(Data for processing):
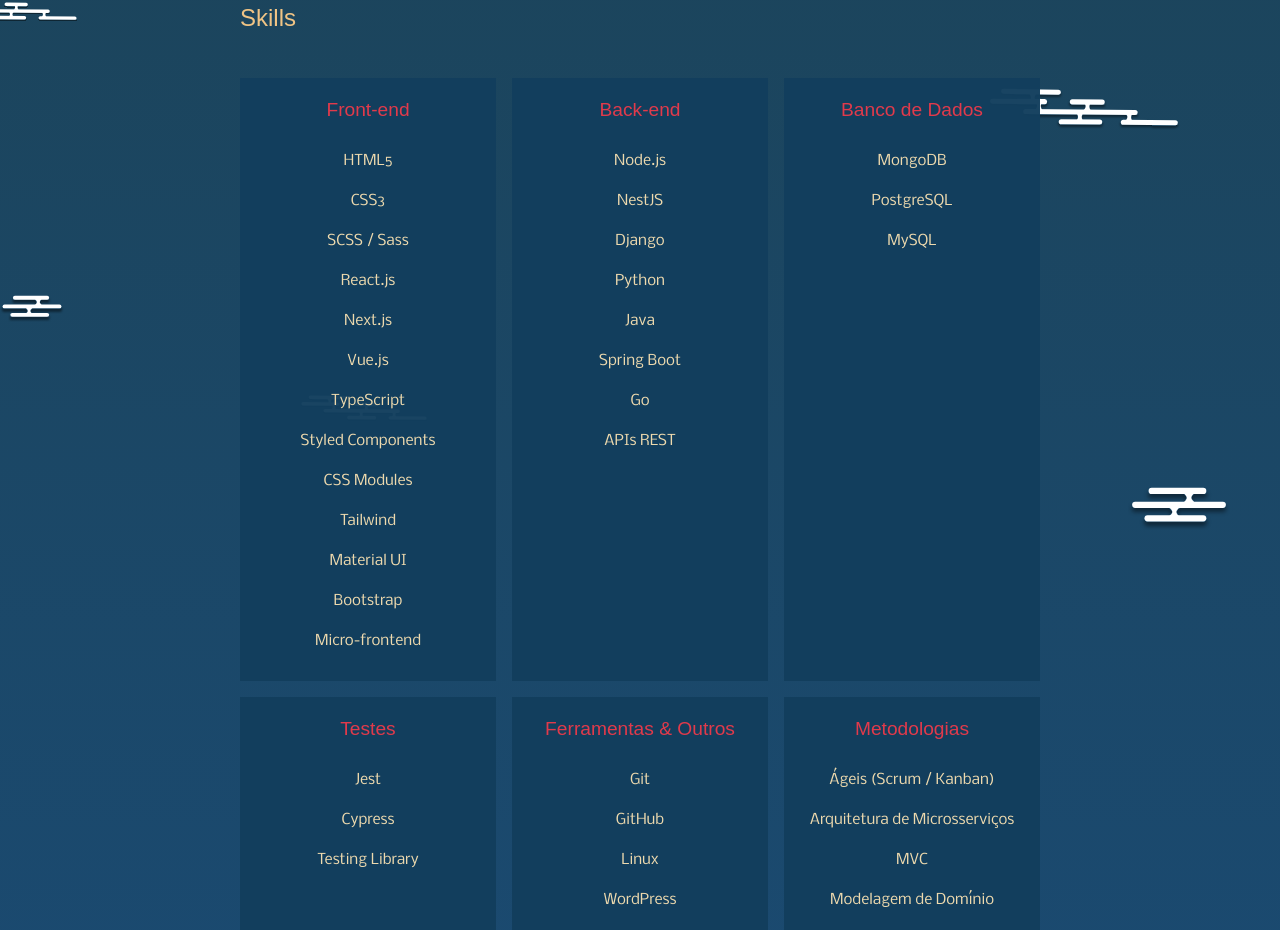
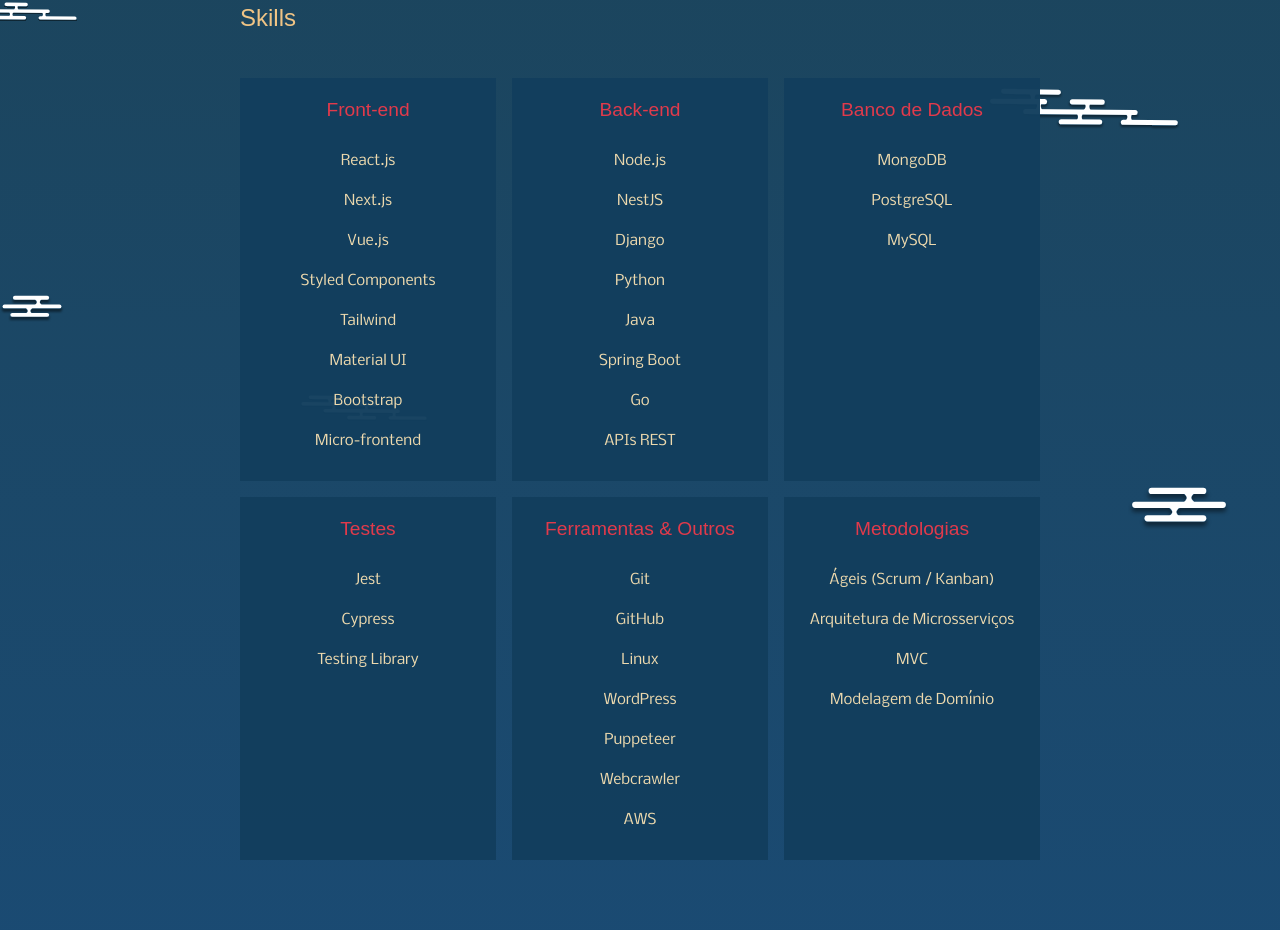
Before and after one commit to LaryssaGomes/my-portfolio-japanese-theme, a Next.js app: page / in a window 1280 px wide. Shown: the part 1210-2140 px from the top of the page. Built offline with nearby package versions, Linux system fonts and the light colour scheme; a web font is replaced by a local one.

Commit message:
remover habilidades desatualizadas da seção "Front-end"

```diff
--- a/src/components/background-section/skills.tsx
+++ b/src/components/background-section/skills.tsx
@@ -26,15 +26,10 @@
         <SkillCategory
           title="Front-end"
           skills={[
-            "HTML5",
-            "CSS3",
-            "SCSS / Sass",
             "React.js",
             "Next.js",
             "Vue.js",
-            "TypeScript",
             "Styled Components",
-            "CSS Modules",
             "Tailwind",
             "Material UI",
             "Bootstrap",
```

(What you have to do):
Find the number of lines in the entries above that hold the string "skills", and write only that number.

(Written response):
3